The pressure to stay together was so great that at one point, if a teacher posted a grade for a standard all teachers in the subject area had to post a grade within 24 hours. Oftentimes, I felt like I was climbing on the edge of a cliff waiting to see if I would find a safe foothold or not. Would I get in trouble for reading an alternate story or deviating from the daily grammar practice outline? What would happen if the administration ever figured out that I was not on the correct place on the map?
I was more off the map than on. This standardization of all aspects of my teaching and learning with my students was troubling as I base(d) my teaching and learning on relationships. I try to enact a thoughtful pedagogy that builds on the strengths and interests of the students. NOT a testing calendar and scripted curriculum.
to be continued…
You can find the #literacies chat on Twitter every Thursday from 7-8 PM EST. Search for the hashtag #literacies in Twitter.
After an intriguing semester collaborating across our courses in New Literacies and Content Area Literacies, using the hashtag #literacies, @writerswriting and I (@Dr_Pendergrass) have taken advantage of the momentum built by having so many of our colleagues think with us about the demands and dimensions of contemporary literacies. Using our course hashtag, we began the #literacies chat which will run weekly on Thursdays from 7:00-8:00 PM EST.
As we begin, we expect to build the #literacies network of educators, researchers and theorists. Feel free to index your tweets for the group with the hashtag during the week and then on Thursdays a guest host will share their expertise in an area related to contemporary literacies and engage us in conversation.
Popular Utopias Dystopias Book List
Do you like to read Dystopian Fiction like the Hunger Games series, Chemical Girl series, or Maze Runner series?
If so or if you want to give it a try, I stumbled upon this list includes over 200 books that just might fit the bill. If you try one out, check back here and leave comment!
Happy Reading 🙂
Thanks for visiting https://emilypendergrass.wordpress.com a blog on adolescent literacies, literacies coaching, and teaching and learning.
Freire’s (1992) critical statement, “Content must be delivered up to the cognitive curiosity of teacher and pupils. The former teach, and in doing so, learn. The latter learn, and in doing so teach” (p. 96) has been the catalyst to transform my teaching. The fact that there is no teaching without learning and no learning without teaching can serve as the basis for a creative and successful way to reclaim the power of teaching in the current climate of mandated curriculum.
Blurring the traditional student-teacher boundaries. I believe we can probably learn more from students than we could ever teach them if we continue to select the curriculum out of our own cultures, experiences, and values. “The refusal of educators to learn from their students has led us to the present predicament characterized by failure”(Macedo, 2006, p. 142). I fully believe that the success rate of schools will change when teachers see themselves as learners and see the students as people with much to offer.

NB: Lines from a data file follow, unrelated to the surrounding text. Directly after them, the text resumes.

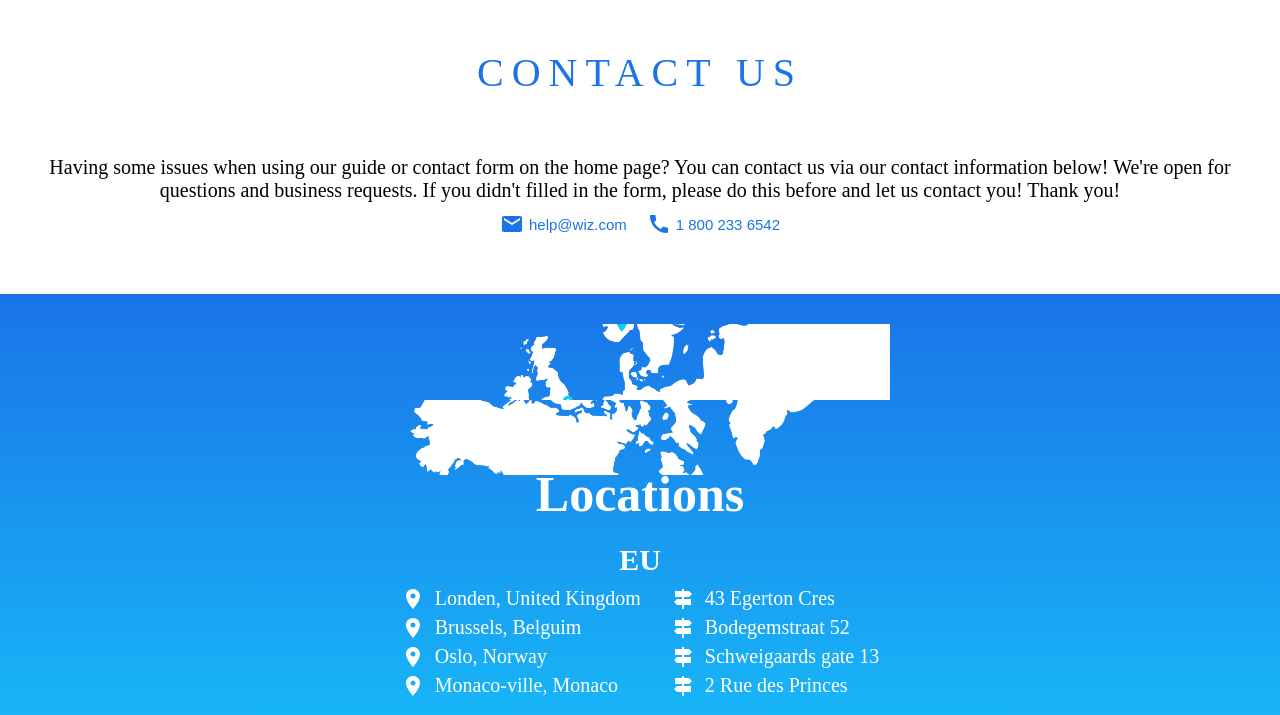
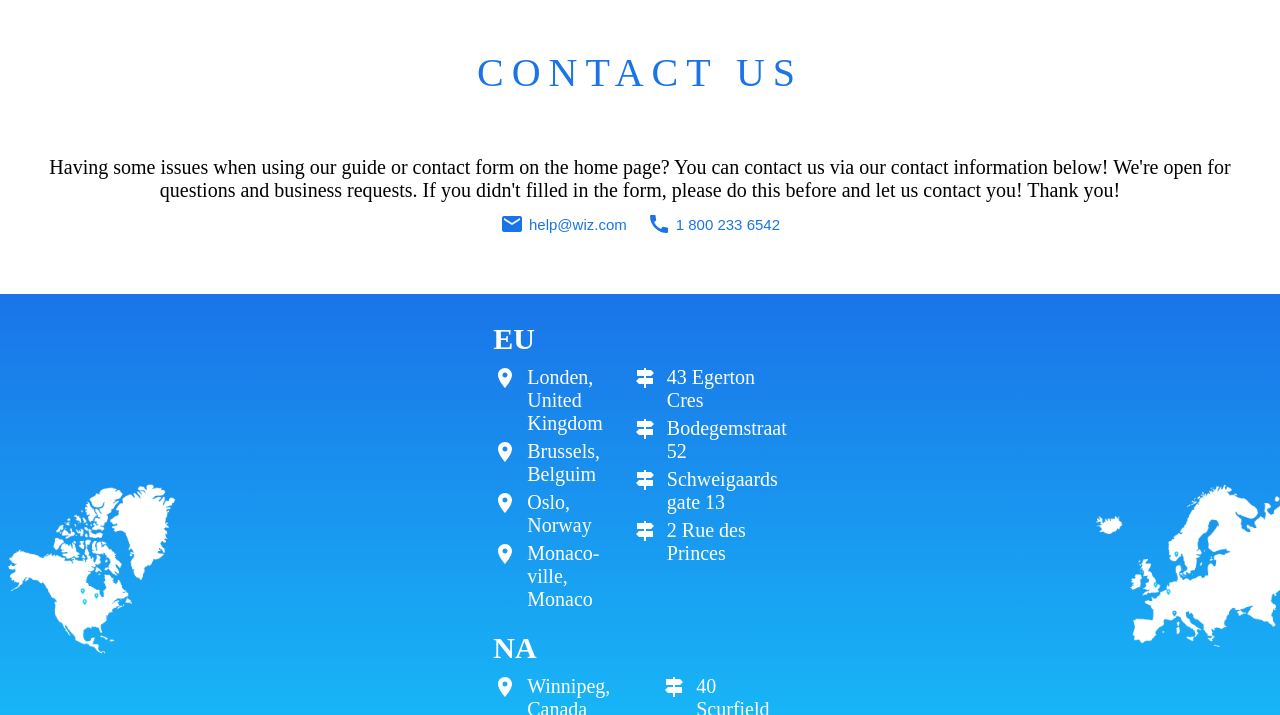
Before and after one commit to Sidge4real/project_cms_development, a Gatsby site: page /contact in a window 1280 px wide. Shown: the part 74-789 px from the top of the page. Built offline with nearby package versions, Linux system fonts and the light colour scheme; Gatsby itself is replaced by a stand-in of ours.

Commit message:
gatsby build

```diff
--- a/src/components/layout.css
+++ b/src/components/layout.css
@@ -479,12 +479,14 @@ h2 {
 
 .contactPage-section-2 {
   display: flex;
-  flex-direction: column;
+  flex-direction: row;
   height: 550px;
   background: linear-gradient(var(--blue), #17c9fb);
   position: relative;
   align-items: center;
+  justify-content: center;
   margin-bottom: 50px;
+  gap: 300px;
 }
 .contactPage-section-2 h3 {
   color: #fff;
@@ -513,7 +515,7 @@ h2 {
 .contactPage-section-2 ul p {
   color: #fff;
 }
-.image_eu {
+/* .image_eu {
   position: absolute;
   right: 0;
   top: 30px;
@@ -522,7 +524,7 @@ h2 {
   position: absolute;
   left: 0;
   top: 30px;
-}
+} */
 .locations-flex {
   display: flex;
   gap: 30px;
--- a/src/pages/contact.js
+++ b/src/pages/contact.js
@@ -7,15 +7,8 @@ import LocationOnIcon from "@mui/icons-material/LocationOn"
 import SignpostIcon from "@mui/icons-material/Signpost"
 
 function copyFunction(event) {
-  //   // Get the text field
   let copyText = event.target.innerText
-
-  // Copy the text inside the text field
   navigator.clipboard.writeText(copyText)
-
-  // Alert the copied text
-  //   alert("Copied the text: " + copyText);
-
   let tooltip = event.target.firstChild
   tooltip.innerHTML = "Copied"
 }
@@ -81,19 +74,13 @@ const ContactPage = () => {
       {/* Can be straighter and more in line, but you need to make table for that... */}
       <section className="contactPage-section-2">
         <StaticImage
-          className="image_eu"
-          width="500"
-          height="500"
-          src="../images/EU.png"
-        />
-        <StaticImage
           className="image_na"
           width="500"
           height="500"
           src="../images/NA.png"
         />
+        <div>
         <h3>Locations</h3>
-
         <h4>EU</h4>
         <div className="locations-flex">
           {/* left */}
@@ -135,7 +122,6 @@ const ContactPage = () => {
             </li>
           </ul>
         </div>
-
         <h4>NA</h4>
         <div className="locations-flex">
           {/* left */}
@@ -169,7 +155,14 @@ const ContactPage = () => {
             </li>
           </ul>
         </div>
-      </section>
+        </div>
+        <StaticImage
+          className="image_eu"
+          width="500"
+          height="500"
+          src="../images/EU.png"
+        />
+        </section>
     </Layout>
   )
 }
```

Learning from and with students can prove to be a worthwhile endeavor as we no longer categorize students by their failures but by their successes.